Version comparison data
↓
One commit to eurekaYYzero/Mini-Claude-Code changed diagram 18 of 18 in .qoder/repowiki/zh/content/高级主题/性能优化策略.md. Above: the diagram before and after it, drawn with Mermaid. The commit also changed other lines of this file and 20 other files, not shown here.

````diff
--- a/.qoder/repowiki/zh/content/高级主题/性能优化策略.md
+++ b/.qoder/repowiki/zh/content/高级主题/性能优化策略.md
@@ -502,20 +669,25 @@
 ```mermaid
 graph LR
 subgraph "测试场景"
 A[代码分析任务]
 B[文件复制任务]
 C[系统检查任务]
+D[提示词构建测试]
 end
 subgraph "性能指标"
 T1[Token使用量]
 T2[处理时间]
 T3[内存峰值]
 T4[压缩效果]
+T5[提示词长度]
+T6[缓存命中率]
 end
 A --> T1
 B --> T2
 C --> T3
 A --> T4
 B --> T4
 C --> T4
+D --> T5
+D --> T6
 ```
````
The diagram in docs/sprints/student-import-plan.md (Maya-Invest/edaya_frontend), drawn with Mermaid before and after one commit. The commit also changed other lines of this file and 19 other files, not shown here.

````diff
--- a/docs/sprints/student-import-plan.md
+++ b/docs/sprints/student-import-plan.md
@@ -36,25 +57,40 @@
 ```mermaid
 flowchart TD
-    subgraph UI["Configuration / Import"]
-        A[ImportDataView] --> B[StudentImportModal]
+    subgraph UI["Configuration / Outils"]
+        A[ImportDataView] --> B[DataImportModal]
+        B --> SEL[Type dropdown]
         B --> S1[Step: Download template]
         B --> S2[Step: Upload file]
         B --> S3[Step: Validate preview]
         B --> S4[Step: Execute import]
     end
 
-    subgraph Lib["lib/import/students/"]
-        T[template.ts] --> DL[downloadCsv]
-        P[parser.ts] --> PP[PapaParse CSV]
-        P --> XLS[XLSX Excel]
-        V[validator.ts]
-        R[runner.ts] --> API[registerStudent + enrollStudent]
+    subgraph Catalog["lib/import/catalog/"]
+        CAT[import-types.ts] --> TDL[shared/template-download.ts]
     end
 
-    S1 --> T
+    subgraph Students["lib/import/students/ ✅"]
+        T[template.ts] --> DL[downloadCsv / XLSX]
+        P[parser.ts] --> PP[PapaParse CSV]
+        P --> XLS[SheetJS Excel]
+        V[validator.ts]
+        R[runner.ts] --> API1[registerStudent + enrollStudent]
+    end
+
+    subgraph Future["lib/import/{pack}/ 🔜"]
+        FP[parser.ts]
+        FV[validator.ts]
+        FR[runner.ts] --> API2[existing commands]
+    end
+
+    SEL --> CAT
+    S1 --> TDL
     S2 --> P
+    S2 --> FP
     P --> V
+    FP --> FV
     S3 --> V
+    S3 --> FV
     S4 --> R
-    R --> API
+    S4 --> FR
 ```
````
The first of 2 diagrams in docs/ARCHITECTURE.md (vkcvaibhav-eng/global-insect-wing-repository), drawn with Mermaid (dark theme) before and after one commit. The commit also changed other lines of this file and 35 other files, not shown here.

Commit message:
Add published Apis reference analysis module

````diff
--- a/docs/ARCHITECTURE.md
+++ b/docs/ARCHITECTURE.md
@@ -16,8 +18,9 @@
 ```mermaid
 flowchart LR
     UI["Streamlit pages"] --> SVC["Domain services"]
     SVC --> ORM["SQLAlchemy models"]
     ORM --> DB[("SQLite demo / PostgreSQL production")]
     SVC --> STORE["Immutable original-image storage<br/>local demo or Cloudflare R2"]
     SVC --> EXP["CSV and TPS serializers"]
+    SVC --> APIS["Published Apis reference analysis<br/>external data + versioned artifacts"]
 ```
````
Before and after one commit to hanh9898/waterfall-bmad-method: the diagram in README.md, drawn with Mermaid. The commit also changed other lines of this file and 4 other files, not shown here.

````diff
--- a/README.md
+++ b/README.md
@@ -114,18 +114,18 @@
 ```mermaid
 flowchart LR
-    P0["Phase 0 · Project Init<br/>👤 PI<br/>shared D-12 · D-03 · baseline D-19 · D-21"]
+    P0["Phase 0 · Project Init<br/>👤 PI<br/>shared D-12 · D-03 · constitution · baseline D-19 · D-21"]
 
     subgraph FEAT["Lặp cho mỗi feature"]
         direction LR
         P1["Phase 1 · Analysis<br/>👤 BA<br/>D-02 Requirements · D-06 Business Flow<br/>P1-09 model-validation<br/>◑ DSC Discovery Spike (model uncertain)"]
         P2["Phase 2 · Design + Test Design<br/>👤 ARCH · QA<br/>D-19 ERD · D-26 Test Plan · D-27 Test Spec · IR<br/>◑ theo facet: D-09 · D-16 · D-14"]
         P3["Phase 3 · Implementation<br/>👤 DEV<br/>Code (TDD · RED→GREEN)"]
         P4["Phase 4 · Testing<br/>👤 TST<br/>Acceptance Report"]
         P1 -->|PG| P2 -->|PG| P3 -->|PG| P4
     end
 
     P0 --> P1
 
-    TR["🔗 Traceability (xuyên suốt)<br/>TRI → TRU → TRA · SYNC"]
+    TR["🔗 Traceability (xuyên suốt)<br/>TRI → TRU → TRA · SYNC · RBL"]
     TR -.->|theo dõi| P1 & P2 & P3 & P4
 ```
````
↑
-- Exercise description --
Having read the entries above, set each one down again exactly.

-- Response area --
One commit to eurekaYYzero/Mini-Claude-Code changed diagram 18 of 18 in .qoder/repowiki/zh/content/高级主题/性能优化策略.md. Above: the diagram before and after it, drawn with Mermaid. The commit also changed other lines of this file and 20 other files, not shown here.

````diff
--- a/.qoder/repowiki/zh/content/高级主题/性能优化策略.md
+++ b/.qoder/repowiki/zh/content/高级主题/性能优化策略.md
@@ -502,20 +669,25 @@
 ```mermaid
 graph LR
 subgraph "测试场景"
 A[代码分析任务]
 B[文件复制任务]
 C[系统检查任务]
+D[提示词构建测试]
 end
 subgraph "性能指标"
 T1[Token使用量]
 T2[处理时间]
 T3[内存峰值]
 T4[压缩效果]
+T5[提示词长度]
+T6[缓存命中率]
 end
 A --> T1
 B --> T2
 C --> T3
 A --> T4
 B --> T4
 C --> T4
+D --> T5
+D --> T6
 ```
````
The diagram in docs/sprints/student-import-plan.md (Maya-Invest/edaya_frontend), drawn with Mermaid before and after one commit. The commit also changed other lines of this file and 19 other files, not shown here.

````diff
--- a/docs/sprints/student-import-plan.md
+++ b/docs/sprints/student-import-plan.md
@@ -36,25 +57,40 @@
 ```mermaid
 flowchart TD
-    subgraph UI["Configuration / Import"]
-        A[ImportDataView] --> B[StudentImportModal]
+    subgraph UI["Configuration / Outils"]
+        A[ImportDataView] --> B[DataImportModal]
+        B --> SEL[Type dropdown]
         B --> S1[Step: Download template]
         B --> S2[Step: Upload file]
         B --> S3[Step: Validate preview]
         B --> S4[Step: Execute import]
     end
 
-    subgraph Lib["lib/import/students/"]
-        T[template.ts] --> DL[downloadCsv]
-        P[parser.ts] --> PP[PapaParse CSV]
-        P --> XLS[XLSX Excel]
-        V[validator.ts]
-        R[runner.ts] --> API[registerStudent + enrollStudent]
+    subgraph Catalog["lib/import/catalog/"]
+        CAT[import-types.ts] --> TDL[shared/template-download.ts]
     end
 
-    S1 --> T
+    subgraph Students["lib/import/students/ ✅"]
+        T[template.ts] --> DL[downloadCsv / XLSX]
+        P[parser.ts] --> PP[PapaParse CSV]
+        P --> XLS[SheetJS Excel]
+        V[validator.ts]
+        R[runner.ts] --> API1[registerStudent + enrollStudent]
+    end
+
+    subgraph Future["lib/import/{pack}/ 🔜"]
+        FP[parser.ts]
+        FV[validator.ts]
+        FR[runner.ts] --> API2[existing commands]
+    end
+
+    SEL --> CAT
+    S1 --> TDL
     S2 --> P
+    S2 --> FP
     P --> V
+    FP --> FV
     S3 --> V
+    S3 --> FV
     S4 --> R
-    R --> API
+    S4 --> FR
 ```
````
The first of 2 diagrams in docs/ARCHITECTURE.md (vkcvaibhav-eng/global-insect-wing-repository), drawn with Mermaid (dark theme) before and after one commit. The commit also changed other lines of this file and 35 other files, not shown here.

Commit message:
Add published Apis reference analysis module

````diff
--- a/docs/ARCHITECTURE.md
+++ b/docs/ARCHITECTURE.md
@@ -16,8 +18,9 @@
 ```mermaid
 flowchart LR
     UI["Streamlit pages"] --> SVC["Domain services"]
     SVC --> ORM["SQLAlchemy models"]
     ORM --> DB[("SQLite demo / PostgreSQL production")]
     SVC --> STORE["Immutable original-image storage<br/>local demo or Cloudflare R2"]
     SVC --> EXP["CSV and TPS serializers"]
+    SVC --> APIS["Published Apis reference analysis<br/>external data + versioned artifacts"]
 ```
````
Before and after one commit to hanh9898/waterfall-bmad-method: the diagram in README.md, drawn with Mermaid. The commit also changed other lines of this file and 4 other files, not shown here.

````diff
--- a/README.md
+++ b/README.md
@@ -114,18 +114,18 @@
 ```mermaid
 flowchart LR
-    P0["Phase 0 · Project Init<br/>👤 PI<br/>shared D-12 · D-03 · baseline D-19 · D-21"]
+    P0["Phase 0 · Project Init<br/>👤 PI<br/>shared D-12 · D-03 · constitution · baseline D-19 · D-21"]
 
     subgraph FEAT["Lặp cho mỗi feature"]
         direction LR
         P1["Phase 1 · Analysis<br/>👤 BA<br/>D-02 Requirements · D-06 Business Flow<br/>P1-09 model-validation<br/>◑ DSC Discovery Spike (model uncertain)"]
         P2["Phase 2 · Design + Test Design<br/>👤 ARCH · QA<br/>D-19 ERD · D-26 Test Plan · D-27 Test Spec · IR<br/>◑ theo facet: D-09 · D-16 · D-14"]
         P3["Phase 3 · Implementation<br/>👤 DEV<br/>Code (TDD · RED→GREEN)"]
         P4["Phase 4 · Testing<br/>👤 TST<br/>Acceptance Report"]
         P1 -->|PG| P2 -->|PG| P3 -->|PG| P4
     end
 
     P0 --> P1
 
-    TR["🔗 Traceability (xuyên suốt)<br/>TRI → TRU → TRA · SYNC"]
+    TR["🔗 Traceability (xuyên suốt)<br/>TRI → TRU → TRA · SYNC · RBL"]
     TR -.->|theo dõi| P1 & P2 & P3 & P4
 ```
````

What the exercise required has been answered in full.